(Revision tracking records)
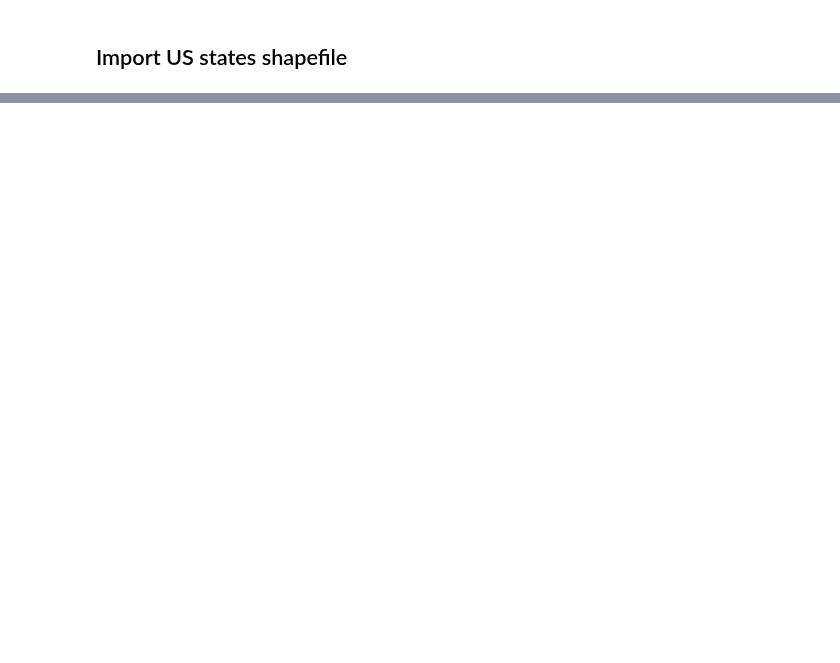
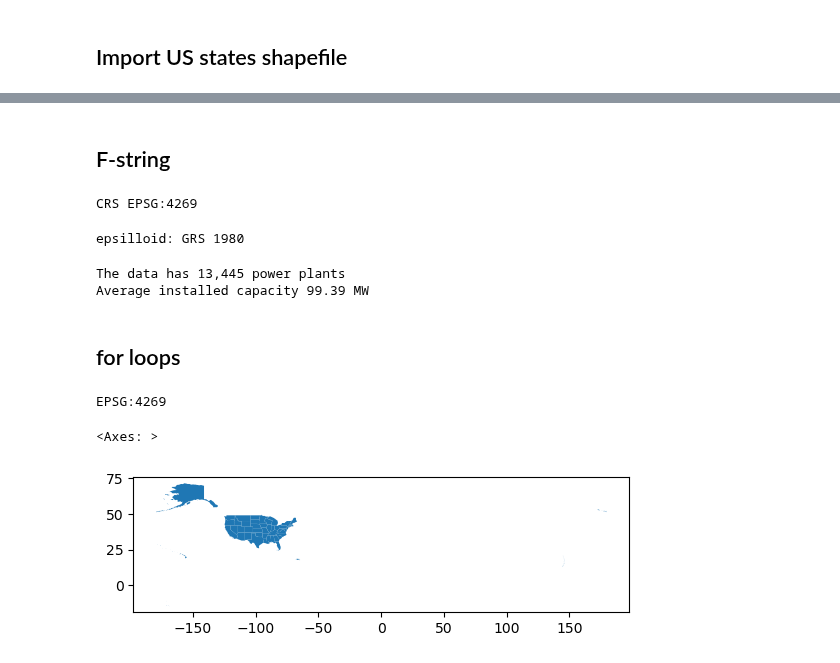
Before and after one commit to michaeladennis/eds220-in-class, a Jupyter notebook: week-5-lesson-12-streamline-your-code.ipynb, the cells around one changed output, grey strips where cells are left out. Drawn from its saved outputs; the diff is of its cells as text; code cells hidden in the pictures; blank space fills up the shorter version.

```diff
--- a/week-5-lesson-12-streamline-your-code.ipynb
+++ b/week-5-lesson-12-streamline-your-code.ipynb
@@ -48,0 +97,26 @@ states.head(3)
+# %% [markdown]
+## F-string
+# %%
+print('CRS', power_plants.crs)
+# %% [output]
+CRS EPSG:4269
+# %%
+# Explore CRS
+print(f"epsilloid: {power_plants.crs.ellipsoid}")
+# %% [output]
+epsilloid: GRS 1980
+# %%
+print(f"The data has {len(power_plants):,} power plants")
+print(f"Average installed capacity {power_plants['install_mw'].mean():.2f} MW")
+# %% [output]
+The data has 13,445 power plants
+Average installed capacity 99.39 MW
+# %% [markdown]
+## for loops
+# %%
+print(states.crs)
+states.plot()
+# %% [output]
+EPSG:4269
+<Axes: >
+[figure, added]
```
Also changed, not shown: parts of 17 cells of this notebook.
==
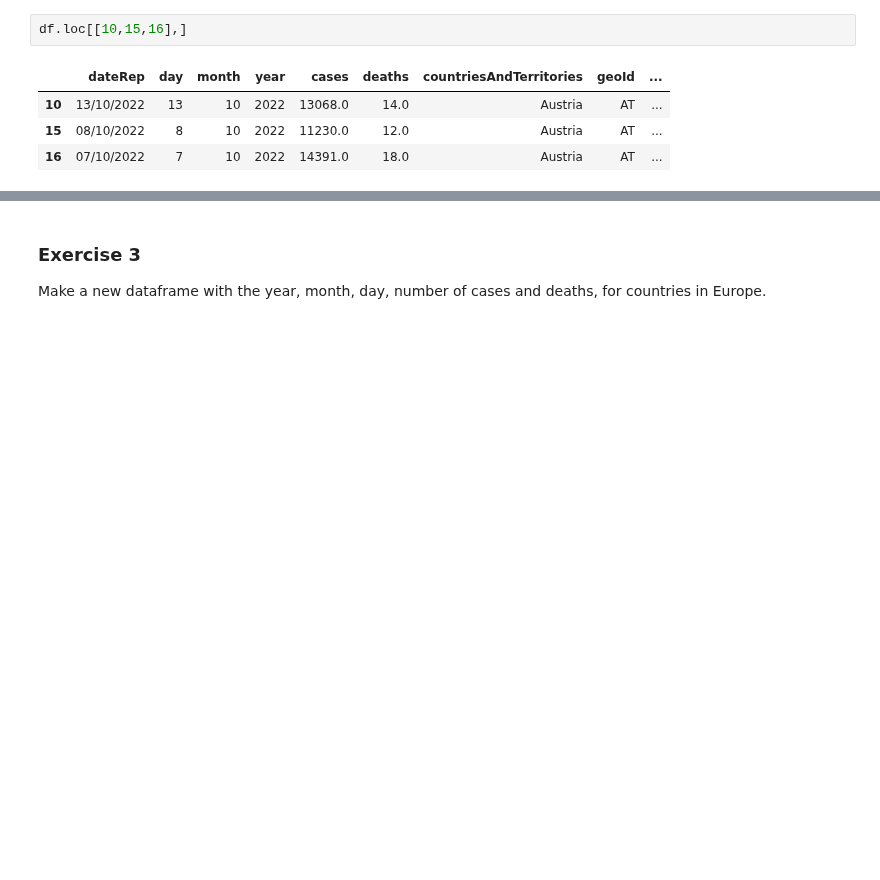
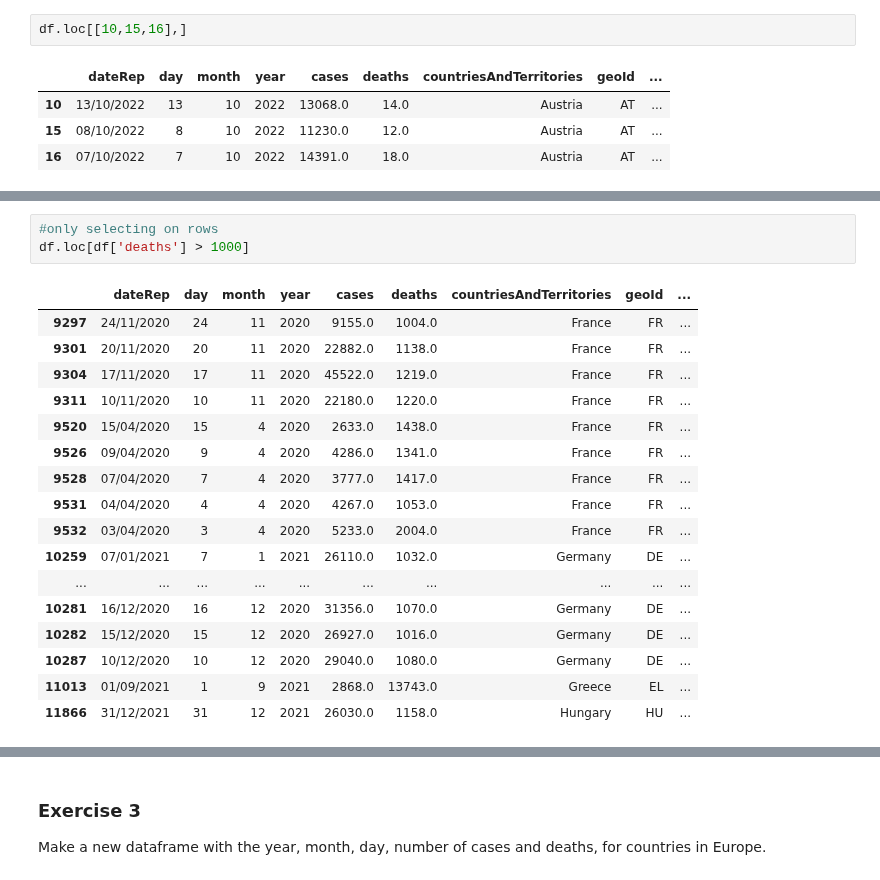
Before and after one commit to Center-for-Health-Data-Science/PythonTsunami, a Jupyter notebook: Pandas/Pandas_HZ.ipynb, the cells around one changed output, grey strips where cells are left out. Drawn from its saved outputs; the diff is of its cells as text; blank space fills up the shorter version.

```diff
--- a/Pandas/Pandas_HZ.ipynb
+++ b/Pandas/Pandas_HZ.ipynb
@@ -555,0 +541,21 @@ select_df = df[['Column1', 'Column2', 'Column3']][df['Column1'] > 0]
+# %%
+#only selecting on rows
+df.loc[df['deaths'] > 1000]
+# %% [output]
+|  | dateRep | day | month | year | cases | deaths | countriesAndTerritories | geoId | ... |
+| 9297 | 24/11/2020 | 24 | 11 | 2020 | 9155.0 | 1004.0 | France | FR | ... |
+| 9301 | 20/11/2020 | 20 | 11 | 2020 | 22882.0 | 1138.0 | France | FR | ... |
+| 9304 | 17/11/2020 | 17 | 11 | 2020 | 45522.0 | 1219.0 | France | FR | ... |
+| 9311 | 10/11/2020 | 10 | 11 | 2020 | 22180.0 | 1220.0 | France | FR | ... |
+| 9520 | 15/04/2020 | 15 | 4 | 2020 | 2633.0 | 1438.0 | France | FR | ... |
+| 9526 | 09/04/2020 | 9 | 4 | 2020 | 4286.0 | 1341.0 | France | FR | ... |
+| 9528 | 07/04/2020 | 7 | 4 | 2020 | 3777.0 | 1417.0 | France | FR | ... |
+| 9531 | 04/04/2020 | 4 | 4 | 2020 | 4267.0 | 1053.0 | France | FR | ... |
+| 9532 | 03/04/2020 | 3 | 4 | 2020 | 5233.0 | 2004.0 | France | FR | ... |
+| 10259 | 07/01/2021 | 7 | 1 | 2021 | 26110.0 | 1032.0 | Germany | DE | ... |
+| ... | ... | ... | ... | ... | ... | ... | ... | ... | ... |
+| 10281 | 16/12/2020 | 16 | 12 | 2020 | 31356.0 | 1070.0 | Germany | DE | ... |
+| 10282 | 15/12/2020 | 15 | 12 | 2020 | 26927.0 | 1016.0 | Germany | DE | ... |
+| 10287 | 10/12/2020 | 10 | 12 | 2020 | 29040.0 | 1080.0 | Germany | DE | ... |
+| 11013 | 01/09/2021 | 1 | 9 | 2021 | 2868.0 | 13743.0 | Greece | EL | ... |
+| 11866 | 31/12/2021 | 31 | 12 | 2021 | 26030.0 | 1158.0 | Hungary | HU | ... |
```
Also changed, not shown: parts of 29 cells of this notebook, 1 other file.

# EXERCISE DIRECTIONS
Take the line above containing "Before and after one commit to michaeladennis/eds220-in-class, a", the line containing "Also changed, not shown: parts of 17", and all lines in between, and copy them exactly without anything else.

# TASK OUTPUT
Before and after one commit to michaeladennis/eds220-in-class, a Jupyter notebook: week-5-lesson-12-streamline-your-code.ipynb, the cells around one changed output, grey strips where cells are left out. Drawn from its saved outputs; the diff is of its cells as text; code cells hidden in the pictures; blank space fills up the shorter version.

```diff
--- a/week-5-lesson-12-streamline-your-code.ipynb
+++ b/week-5-lesson-12-streamline-your-code.ipynb
@@ -48,0 +97,26 @@ states.head(3)
+# %% [markdown]
+## F-string
+# %%
+print('CRS', power_plants.crs)
+# %% [output]
+CRS EPSG:4269
+# %%
+# Explore CRS
+print(f"epsilloid: {power_plants.crs.ellipsoid}")
+# %% [output]
+epsilloid: GRS 1980
+# %%
+print(f"The data has {len(power_plants):,} power plants")
+print(f"Average installed capacity {power_plants['install_mw'].mean():.2f} MW")
+# %% [output]
+The data has 13,445 power plants
+Average installed capacity 99.39 MW
+# %% [markdown]
+## for loops
+# %%
+print(states.crs)
+states.plot()
+# %% [output]
+EPSG:4269
+<Axes: >
+[figure, added]
```
Also changed, not shown: parts of 17 cells of this notebook.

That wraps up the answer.